I shall mail one of them to you next Tuesday--registered. Lookout for it.
I shall register and mail the other one (concerning the "Jungfrau") next Friday look out for it also, and drop me a line to let me know they have arrived.
I shall write the 6th and last letter by and by when I have studied Berlin sufficiently.
Yours in a most cheerful frame of mind, and with my and all the family's Thanksgiving greetings and best wishes, S. L. CLEMENS.
Postscript by Mrs. Clemens written on Mr. Clemens's letter:
DEAR MR. HALL,--This is my birthday and your letter this morning was a happy addition to the little gifts on the breakfast table. I thought of going out and spending money for something unnecessary after it came, but concluded perhaps I better wait a little longer. Sincerely yours O. L. CLEMENS.

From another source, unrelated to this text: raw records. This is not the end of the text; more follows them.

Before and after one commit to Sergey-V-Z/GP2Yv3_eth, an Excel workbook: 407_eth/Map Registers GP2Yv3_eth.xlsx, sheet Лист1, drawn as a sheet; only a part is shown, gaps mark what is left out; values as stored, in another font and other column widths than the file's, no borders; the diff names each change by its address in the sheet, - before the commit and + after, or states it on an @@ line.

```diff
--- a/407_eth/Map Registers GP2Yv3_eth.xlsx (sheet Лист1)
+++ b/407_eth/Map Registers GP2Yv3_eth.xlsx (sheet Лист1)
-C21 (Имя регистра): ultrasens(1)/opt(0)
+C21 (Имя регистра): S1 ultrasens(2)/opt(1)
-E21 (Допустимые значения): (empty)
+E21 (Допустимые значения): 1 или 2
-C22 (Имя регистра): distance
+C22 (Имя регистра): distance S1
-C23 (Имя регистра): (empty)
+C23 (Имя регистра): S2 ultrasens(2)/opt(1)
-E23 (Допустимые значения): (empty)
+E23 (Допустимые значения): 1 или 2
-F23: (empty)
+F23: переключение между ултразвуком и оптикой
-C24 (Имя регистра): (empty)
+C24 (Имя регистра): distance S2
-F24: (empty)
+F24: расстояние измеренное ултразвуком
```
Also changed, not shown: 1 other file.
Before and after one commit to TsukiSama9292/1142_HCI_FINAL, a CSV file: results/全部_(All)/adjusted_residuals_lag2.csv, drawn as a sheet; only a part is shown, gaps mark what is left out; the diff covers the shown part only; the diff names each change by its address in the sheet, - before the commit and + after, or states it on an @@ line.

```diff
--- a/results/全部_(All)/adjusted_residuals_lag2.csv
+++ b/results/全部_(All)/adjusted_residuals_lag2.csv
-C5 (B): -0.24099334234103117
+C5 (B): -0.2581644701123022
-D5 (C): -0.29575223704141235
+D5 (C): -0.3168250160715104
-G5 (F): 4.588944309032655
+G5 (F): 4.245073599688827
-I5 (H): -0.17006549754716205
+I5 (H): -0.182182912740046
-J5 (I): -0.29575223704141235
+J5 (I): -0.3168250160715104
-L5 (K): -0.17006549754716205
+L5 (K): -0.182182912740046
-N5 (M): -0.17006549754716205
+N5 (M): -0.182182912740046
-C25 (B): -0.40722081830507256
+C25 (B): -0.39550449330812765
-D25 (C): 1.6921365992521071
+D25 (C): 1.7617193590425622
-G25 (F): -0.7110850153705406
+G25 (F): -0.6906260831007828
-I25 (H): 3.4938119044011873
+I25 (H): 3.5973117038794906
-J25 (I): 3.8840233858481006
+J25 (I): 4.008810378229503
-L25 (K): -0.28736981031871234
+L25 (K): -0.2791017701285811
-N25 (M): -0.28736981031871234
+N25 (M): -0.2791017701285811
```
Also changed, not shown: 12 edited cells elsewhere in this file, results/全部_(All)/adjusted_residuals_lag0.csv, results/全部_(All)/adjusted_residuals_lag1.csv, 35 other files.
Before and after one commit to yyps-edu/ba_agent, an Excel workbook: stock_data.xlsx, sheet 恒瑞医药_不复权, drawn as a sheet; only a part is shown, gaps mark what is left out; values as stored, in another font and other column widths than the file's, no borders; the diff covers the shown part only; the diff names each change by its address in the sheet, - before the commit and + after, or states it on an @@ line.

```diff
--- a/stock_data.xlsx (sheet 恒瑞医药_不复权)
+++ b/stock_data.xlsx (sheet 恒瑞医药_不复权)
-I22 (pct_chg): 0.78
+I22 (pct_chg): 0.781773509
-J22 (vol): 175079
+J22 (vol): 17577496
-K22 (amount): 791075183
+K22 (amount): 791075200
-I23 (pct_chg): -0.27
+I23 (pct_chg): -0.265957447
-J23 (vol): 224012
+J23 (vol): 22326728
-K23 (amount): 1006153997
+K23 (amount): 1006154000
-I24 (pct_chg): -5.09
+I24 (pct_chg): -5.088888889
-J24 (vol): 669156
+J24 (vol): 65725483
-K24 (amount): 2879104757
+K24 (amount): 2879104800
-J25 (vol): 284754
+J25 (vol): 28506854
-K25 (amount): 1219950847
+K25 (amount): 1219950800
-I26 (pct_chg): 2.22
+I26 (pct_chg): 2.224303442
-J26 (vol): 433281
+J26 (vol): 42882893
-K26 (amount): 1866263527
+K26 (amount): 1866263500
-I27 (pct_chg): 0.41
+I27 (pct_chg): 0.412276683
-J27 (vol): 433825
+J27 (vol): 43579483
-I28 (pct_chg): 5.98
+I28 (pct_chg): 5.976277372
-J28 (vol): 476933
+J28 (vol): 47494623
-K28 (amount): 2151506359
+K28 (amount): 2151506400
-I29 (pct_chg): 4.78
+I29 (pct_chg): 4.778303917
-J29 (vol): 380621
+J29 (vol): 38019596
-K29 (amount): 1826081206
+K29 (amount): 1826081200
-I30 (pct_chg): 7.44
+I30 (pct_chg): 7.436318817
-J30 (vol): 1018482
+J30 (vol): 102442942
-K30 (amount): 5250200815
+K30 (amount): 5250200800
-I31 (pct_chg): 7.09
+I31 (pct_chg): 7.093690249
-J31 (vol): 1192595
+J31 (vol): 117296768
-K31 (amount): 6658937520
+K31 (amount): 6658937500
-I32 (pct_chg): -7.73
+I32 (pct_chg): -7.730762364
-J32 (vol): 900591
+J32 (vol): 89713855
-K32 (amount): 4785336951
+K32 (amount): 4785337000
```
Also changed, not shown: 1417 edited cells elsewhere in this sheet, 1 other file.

"The German Chicago" was the last of the six McClure letters and was finished that winter in Berlin. It is now included in the Uniform Edition of Mark Twain's works, and is one of the best descriptive articles of the German capital ever written. He made no use of the Rhone notes further than to put them together in literary form. They did not seem to him to contain enough substance to warrant publication. A letter to Hall, written toward the end of December, we find rather gloomy in tone, though he is still able to extract comfort and even cheerfulness from one of Mr. Hall's reports.
Memorandum to Fred J. Hall, in New York: